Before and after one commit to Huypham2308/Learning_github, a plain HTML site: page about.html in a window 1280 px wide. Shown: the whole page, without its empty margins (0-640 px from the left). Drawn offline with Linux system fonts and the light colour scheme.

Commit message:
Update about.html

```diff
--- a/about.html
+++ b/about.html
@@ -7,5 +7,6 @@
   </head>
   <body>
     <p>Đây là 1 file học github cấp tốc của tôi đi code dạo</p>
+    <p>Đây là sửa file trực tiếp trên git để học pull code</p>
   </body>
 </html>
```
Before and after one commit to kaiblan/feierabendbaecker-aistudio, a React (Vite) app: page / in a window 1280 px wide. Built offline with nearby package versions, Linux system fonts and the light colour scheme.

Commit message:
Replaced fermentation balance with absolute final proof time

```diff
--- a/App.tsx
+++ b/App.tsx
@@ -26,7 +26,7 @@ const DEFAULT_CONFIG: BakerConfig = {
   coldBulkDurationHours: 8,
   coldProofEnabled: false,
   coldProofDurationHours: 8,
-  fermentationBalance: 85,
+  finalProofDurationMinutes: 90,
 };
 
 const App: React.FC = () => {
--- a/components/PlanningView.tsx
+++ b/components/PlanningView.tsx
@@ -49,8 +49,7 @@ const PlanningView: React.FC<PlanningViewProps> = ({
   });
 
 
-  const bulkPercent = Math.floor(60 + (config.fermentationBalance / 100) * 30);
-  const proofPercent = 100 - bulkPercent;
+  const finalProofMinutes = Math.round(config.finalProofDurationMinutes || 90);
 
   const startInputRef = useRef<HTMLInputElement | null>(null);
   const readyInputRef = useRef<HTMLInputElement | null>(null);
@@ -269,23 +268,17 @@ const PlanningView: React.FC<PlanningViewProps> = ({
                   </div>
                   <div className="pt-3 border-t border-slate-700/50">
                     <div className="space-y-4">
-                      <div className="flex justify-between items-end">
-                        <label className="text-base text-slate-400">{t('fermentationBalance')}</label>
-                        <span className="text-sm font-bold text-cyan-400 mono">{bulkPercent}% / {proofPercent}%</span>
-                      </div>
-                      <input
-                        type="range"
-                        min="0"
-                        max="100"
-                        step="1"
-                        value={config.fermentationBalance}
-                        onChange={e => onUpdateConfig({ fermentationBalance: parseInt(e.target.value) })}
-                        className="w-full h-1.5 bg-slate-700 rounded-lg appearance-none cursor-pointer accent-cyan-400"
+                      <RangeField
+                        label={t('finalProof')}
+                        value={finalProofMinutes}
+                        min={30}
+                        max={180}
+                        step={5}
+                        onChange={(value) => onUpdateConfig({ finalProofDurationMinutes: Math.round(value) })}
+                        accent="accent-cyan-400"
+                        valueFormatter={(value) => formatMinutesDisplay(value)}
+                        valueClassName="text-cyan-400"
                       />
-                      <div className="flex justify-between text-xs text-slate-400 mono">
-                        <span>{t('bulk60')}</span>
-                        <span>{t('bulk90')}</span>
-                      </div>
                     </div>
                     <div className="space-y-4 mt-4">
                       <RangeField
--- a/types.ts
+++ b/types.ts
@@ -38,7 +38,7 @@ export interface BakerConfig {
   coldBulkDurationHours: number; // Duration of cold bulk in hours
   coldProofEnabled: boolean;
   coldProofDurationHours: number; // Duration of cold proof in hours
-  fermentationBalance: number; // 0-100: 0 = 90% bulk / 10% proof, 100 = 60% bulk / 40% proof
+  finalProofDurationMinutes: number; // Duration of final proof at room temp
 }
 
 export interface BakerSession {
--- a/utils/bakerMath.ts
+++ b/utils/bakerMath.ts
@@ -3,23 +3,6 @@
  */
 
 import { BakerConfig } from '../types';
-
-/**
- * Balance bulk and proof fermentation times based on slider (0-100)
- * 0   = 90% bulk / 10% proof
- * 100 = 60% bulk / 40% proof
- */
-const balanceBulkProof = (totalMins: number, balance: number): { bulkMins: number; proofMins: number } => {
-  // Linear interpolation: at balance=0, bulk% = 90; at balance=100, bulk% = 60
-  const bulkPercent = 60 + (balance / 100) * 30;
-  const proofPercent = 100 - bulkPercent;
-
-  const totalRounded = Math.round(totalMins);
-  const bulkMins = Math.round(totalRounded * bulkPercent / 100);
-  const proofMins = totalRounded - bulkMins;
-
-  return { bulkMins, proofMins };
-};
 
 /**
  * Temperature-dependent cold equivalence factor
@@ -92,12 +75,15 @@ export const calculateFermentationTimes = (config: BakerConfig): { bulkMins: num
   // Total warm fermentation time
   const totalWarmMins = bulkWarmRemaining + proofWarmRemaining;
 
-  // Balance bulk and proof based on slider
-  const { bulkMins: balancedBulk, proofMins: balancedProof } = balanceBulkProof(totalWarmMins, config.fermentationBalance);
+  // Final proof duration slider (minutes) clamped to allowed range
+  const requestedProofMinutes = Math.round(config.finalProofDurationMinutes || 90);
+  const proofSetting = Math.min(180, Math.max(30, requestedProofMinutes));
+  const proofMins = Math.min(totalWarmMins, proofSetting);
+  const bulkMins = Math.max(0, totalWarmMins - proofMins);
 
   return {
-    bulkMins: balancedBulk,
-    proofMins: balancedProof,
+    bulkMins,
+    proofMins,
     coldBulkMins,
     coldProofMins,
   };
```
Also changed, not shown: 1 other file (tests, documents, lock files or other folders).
════
WHAT TO PRODUCE
Each line above needs to be written out again exactly.

SOLVED PROBLEM
Before and after one commit to Huypham2308/Learning_github, a plain HTML site: page about.html in a window 1280 px wide. Shown: the whole page, without its empty margins (0-640 px from the left). Drawn offline with Linux system fonts and the light colour scheme.

Commit message:
Update about.html

```diff
--- a/about.html
+++ b/about.html
@@ -7,5 +7,6 @@
   </head>
   <body>
     <p>Đây là 1 file học github cấp tốc của tôi đi code dạo</p>
+    <p>Đây là sửa file trực tiếp trên git để học pull code</p>
   </body>
 </html>
```
Before and after one commit to kaiblan/feierabendbaecker-aistudio, a React (Vite) app: page / in a window 1280 px wide. Built offline with nearby package versions, Linux system fonts and the light colour scheme.

Commit message:
Replaced fermentation balance with absolute final proof time

```diff
--- a/App.tsx
+++ b/App.tsx
@@ -26,7 +26,7 @@ const DEFAULT_CONFIG: BakerConfig = {
   coldBulkDurationHours: 8,
   coldProofEnabled: false,
   coldProofDurationHours: 8,
-  fermentationBalance: 85,
+  finalProofDurationMinutes: 90,
 };
 
 const App: React.FC = () => {
--- a/components/PlanningView.tsx
+++ b/components/PlanningView.tsx
@@ -49,8 +49,7 @@ const PlanningView: React.FC<PlanningViewProps> = ({
   });
 
 
-  const bulkPercent = Math.floor(60 + (config.fermentationBalance / 100) * 30);
-  const proofPercent = 100 - bulkPercent;
+  const finalProofMinutes = Math.round(config.finalProofDurationMinutes || 90);
 
   const startInputRef = useRef<HTMLInputElement | null>(null);
   const readyInputRef = useRef<HTMLInputElement | null>(null);
@@ -269,23 +268,17 @@ const PlanningView: React.FC<PlanningViewProps> = ({
                   </div>
                   <div className="pt-3 border-t border-slate-700/50">
                     <div className="space-y-4">
-                      <div className="flex justify-between items-end">
-                        <label className="text-base text-slate-400">{t('fermentationBalance')}</label>
-                        <span className="text-sm font-bold text-cyan-400 mono">{bulkPercent}% / {proofPercent}%</span>
-                      </div>
-                      <input
-                        type="range"
-                        min="0"
-                        max="100"
-                        step="1"
-                        value={config.fermentationBalance}
-                        onChange={e => onUpdateConfig({ fermentationBalance: parseInt(e.target.value) })}
-                        className="w-full h-1.5 bg-slate-700 rounded-lg appearance-none cursor-pointer accent-cyan-400"
+                      <RangeField
+                        label={t('finalProof')}
+                        value={finalProofMinutes}
+                        min={30}
+                        max={180}
+                        step={5}
+                        onChange={(value) => onUpdateConfig({ finalProofDurationMinutes: Math.round(value) })}
+                        accent="accent-cyan-400"
+                        valueFormatter={(value) => formatMinutesDisplay(value)}
+                        valueClassName="text-cyan-400"
                       />
-                      <div className="flex justify-between text-xs text-slate-400 mono">
-                        <span>{t('bulk60')}</span>
-                        <span>{t('bulk90')}</span>
-                      </div>
                     </div>
                     <div className="space-y-4 mt-4">
                       <RangeField
--- a/types.ts
+++ b/types.ts
@@ -38,7 +38,7 @@ export interface BakerConfig {
   coldBulkDurationHours: number; // Duration of cold bulk in hours
   coldProofEnabled: boolean;
   coldProofDurationHours: number; // Duration of cold proof in hours
-  fermentationBalance: number; // 0-100: 0 = 90% bulk / 10% proof, 100 = 60% bulk / 40% proof
+  finalProofDurationMinutes: number; // Duration of final proof at room temp
 }
 
 export interface BakerSession {
--- a/utils/bakerMath.ts
+++ b/utils/bakerMath.ts
@@ -3,23 +3,6 @@
  */
 
 import { BakerConfig } from '../types';
-
-/**
- * Balance bulk and proof fermentation times based on slider (0-100)
- * 0   = 90% bulk / 10% proof
- * 100 = 60% bulk / 40% proof
- */
-const balanceBulkProof = (totalMins: number, balance: number): { bulkMins: number; proofMins: number } => {
-  // Linear interpolation: at balance=0, bulk% = 90; at balance=100, bulk% = 60
-  const bulkPercent = 60 + (balance / 100) * 30;
-  const proofPercent = 100 - bulkPercent;
-
-  const totalRounded = Math.round(totalMins);
-  const bulkMins = Math.round(totalRounded * bulkPercent / 100);
-  const proofMins = totalRounded - bulkMins;
-
-  return { bulkMins, proofMins };
-};
 
 /**
  * Temperature-dependent cold equivalence factor
@@ -92,12 +75,15 @@ export const calculateFermentationTimes = (config: BakerConfig): { bulkMins: num
   // Total warm fermentation time
   const totalWarmMins = bulkWarmRemaining + proofWarmRemaining;
 
-  // Balance bulk and proof based on slider
-  const { bulkMins: balancedBulk, proofMins: balancedProof } = balanceBulkProof(totalWarmMins, config.fermentationBalance);
+  // Final proof duration slider (minutes) clamped to allowed range
+  const requestedProofMinutes = Math.round(config.finalProofDurationMinutes || 90);
+  const proofSetting = Math.min(180, Math.max(30, requestedProofMinutes));
+  const proofMins = Math.min(totalWarmMins, proofSetting);
+  const bulkMins = Math.max(0, totalWarmMins - proofMins);
 
   return {
-    bulkMins: balancedBulk,
-    proofMins: balancedProof,
+    bulkMins,
+    proofMins,
     coldBulkMins,
     coldProofMins,
   };
```
Also changed, not shown: 1 other file (tests, documents, lock files or other folders).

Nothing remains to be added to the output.